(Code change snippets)
---+---

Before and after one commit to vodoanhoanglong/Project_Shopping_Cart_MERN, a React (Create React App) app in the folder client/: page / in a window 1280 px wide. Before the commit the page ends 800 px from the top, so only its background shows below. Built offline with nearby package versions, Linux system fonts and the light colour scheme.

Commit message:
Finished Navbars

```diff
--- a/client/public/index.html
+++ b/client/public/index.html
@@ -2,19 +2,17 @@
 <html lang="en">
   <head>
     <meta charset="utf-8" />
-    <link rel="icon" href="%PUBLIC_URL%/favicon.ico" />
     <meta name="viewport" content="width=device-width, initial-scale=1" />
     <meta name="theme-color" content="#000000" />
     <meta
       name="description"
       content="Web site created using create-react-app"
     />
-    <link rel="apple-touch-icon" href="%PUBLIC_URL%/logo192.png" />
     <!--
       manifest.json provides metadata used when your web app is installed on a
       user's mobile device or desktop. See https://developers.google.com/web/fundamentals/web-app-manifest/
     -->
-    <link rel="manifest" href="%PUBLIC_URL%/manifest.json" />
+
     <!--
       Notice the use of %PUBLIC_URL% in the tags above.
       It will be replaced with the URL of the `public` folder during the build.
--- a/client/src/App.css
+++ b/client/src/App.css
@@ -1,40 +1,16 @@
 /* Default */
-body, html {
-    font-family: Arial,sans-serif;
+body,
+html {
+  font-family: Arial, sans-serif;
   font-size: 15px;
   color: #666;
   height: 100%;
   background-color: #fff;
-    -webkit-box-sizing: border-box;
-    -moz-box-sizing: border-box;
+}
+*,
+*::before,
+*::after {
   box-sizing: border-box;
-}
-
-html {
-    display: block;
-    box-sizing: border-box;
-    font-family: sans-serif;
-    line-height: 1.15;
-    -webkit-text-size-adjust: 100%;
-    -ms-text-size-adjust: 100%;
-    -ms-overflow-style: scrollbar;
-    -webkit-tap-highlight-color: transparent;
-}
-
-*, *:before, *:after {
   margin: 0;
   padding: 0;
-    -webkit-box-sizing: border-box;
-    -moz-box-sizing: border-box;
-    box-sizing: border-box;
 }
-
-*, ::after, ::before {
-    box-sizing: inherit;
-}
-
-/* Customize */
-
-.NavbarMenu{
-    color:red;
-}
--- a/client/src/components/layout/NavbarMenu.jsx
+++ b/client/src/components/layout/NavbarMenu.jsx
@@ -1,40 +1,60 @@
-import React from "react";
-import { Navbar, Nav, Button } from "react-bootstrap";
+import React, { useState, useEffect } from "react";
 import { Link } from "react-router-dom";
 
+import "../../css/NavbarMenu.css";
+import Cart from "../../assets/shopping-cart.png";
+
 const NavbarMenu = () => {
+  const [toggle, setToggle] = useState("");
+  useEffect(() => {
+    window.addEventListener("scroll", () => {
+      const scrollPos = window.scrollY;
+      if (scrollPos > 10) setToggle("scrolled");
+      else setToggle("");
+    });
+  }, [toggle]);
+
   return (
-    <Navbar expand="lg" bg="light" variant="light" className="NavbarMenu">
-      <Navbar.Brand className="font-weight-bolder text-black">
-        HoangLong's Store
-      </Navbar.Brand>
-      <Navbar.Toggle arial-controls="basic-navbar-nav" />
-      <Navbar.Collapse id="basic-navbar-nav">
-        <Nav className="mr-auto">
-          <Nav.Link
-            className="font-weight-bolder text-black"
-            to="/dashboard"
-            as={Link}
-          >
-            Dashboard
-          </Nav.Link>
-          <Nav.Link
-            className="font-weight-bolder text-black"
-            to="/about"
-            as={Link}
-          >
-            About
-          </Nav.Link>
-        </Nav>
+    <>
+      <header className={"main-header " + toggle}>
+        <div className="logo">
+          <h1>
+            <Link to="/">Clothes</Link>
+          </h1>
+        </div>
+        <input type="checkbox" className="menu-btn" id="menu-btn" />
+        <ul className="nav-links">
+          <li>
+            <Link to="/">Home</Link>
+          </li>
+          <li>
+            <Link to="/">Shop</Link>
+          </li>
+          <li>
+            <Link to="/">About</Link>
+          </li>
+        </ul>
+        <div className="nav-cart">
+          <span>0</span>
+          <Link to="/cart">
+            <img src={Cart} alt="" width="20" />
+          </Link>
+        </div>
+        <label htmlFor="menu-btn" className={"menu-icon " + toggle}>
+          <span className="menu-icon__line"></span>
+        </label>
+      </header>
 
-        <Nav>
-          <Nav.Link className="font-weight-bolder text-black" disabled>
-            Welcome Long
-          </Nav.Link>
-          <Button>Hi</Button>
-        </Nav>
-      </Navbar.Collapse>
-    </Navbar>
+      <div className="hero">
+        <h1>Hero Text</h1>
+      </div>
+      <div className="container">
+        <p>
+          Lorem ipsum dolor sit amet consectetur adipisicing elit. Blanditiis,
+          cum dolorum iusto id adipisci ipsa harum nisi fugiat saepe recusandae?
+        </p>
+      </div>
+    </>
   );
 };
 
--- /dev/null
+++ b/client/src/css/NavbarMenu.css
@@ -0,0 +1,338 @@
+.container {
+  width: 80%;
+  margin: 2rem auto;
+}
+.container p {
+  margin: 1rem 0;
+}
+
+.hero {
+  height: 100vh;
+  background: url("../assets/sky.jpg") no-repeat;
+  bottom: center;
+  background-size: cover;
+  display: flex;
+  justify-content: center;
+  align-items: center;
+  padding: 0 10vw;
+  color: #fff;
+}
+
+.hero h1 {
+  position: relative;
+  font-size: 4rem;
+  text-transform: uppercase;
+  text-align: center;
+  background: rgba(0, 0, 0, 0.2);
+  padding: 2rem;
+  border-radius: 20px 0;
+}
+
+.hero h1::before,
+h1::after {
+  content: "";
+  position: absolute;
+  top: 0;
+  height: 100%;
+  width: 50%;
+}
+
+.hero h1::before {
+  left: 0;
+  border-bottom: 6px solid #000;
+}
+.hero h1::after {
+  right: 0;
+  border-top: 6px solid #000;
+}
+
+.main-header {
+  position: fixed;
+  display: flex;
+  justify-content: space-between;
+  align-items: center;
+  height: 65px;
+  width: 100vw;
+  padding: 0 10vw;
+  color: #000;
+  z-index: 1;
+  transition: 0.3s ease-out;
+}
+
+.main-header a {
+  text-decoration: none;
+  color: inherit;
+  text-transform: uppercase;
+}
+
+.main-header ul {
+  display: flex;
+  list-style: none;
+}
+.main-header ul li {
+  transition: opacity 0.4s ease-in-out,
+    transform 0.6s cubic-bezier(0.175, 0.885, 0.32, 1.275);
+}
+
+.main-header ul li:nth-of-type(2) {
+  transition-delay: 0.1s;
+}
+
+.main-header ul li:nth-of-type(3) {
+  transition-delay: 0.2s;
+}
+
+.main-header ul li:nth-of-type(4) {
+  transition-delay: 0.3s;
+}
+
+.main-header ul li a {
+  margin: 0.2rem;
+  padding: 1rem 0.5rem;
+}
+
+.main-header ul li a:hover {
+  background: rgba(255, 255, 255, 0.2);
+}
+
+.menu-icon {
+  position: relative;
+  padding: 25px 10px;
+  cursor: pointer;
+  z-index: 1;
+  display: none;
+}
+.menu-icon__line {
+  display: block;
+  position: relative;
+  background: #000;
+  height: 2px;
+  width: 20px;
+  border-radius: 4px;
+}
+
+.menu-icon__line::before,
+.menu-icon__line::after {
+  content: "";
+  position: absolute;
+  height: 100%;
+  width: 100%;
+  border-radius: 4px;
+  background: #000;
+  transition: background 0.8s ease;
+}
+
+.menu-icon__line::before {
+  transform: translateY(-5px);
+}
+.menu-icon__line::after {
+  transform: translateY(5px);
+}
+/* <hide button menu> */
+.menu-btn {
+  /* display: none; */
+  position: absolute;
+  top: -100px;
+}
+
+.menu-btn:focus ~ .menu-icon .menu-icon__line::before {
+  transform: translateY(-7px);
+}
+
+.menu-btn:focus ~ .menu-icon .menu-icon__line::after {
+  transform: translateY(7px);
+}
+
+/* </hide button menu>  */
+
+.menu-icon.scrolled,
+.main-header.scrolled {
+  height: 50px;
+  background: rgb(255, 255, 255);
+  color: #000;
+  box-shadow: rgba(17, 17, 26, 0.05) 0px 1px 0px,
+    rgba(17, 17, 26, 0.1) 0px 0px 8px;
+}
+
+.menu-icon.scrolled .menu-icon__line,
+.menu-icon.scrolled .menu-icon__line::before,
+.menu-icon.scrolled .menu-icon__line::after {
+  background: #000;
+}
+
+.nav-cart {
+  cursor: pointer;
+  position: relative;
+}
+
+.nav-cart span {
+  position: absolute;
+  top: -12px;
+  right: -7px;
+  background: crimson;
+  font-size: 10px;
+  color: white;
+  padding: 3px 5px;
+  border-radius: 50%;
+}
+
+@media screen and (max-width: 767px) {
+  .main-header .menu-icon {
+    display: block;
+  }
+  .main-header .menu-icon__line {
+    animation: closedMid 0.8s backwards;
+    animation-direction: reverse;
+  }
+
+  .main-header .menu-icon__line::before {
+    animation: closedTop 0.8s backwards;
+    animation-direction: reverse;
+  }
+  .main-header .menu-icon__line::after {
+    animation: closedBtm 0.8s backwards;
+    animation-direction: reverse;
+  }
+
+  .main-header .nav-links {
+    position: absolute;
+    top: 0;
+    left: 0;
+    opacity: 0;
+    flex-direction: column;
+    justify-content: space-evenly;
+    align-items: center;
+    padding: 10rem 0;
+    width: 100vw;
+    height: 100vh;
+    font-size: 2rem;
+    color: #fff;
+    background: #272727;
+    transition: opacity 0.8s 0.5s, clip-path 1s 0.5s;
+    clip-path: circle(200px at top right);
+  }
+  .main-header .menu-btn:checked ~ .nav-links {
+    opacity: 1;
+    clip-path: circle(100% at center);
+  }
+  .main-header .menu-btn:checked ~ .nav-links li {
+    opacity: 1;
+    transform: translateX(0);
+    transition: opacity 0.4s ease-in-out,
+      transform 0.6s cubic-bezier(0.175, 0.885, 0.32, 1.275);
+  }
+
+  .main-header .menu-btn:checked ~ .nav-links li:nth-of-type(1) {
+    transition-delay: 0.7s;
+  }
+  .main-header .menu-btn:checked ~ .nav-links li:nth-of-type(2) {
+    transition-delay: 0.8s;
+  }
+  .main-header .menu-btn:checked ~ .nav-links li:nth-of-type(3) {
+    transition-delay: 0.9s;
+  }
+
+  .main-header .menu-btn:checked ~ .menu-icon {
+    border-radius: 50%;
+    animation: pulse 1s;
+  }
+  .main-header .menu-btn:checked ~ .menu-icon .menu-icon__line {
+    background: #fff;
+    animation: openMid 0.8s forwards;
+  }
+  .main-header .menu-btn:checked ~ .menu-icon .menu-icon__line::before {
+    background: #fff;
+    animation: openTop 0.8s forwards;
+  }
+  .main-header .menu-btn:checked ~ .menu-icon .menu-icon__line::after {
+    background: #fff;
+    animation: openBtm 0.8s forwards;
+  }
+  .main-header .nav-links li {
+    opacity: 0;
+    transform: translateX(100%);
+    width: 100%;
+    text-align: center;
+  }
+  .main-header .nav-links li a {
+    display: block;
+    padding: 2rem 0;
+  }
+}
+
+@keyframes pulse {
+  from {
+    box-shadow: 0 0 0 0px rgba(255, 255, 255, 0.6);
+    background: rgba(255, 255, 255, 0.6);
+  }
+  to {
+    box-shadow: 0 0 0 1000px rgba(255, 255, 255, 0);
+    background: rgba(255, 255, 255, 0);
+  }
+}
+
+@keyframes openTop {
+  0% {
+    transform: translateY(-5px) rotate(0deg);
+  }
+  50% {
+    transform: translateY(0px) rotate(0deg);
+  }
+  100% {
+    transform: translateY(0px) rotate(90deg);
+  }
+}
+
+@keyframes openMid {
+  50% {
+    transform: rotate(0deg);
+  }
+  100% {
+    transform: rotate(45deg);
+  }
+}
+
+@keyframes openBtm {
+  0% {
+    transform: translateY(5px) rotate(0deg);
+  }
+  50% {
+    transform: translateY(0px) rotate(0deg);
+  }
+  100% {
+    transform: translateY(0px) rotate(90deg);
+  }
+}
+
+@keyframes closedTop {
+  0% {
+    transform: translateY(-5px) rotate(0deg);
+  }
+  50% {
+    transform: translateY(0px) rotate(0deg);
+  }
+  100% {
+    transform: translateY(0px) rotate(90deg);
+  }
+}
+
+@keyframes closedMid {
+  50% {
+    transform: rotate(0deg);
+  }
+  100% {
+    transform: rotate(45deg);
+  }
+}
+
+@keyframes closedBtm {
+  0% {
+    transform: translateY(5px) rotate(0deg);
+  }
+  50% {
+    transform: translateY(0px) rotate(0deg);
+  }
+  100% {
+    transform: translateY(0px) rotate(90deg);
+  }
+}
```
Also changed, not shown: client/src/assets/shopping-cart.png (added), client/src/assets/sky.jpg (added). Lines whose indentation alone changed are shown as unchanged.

---+---

== TASK GOAL ==
Where does the word "useEffect" appear in the records? Copy every line that holds it.

== WRITTEN RESPONSE ==
+import React, { useState, useEffect } from "react";
+  useEffect(() => {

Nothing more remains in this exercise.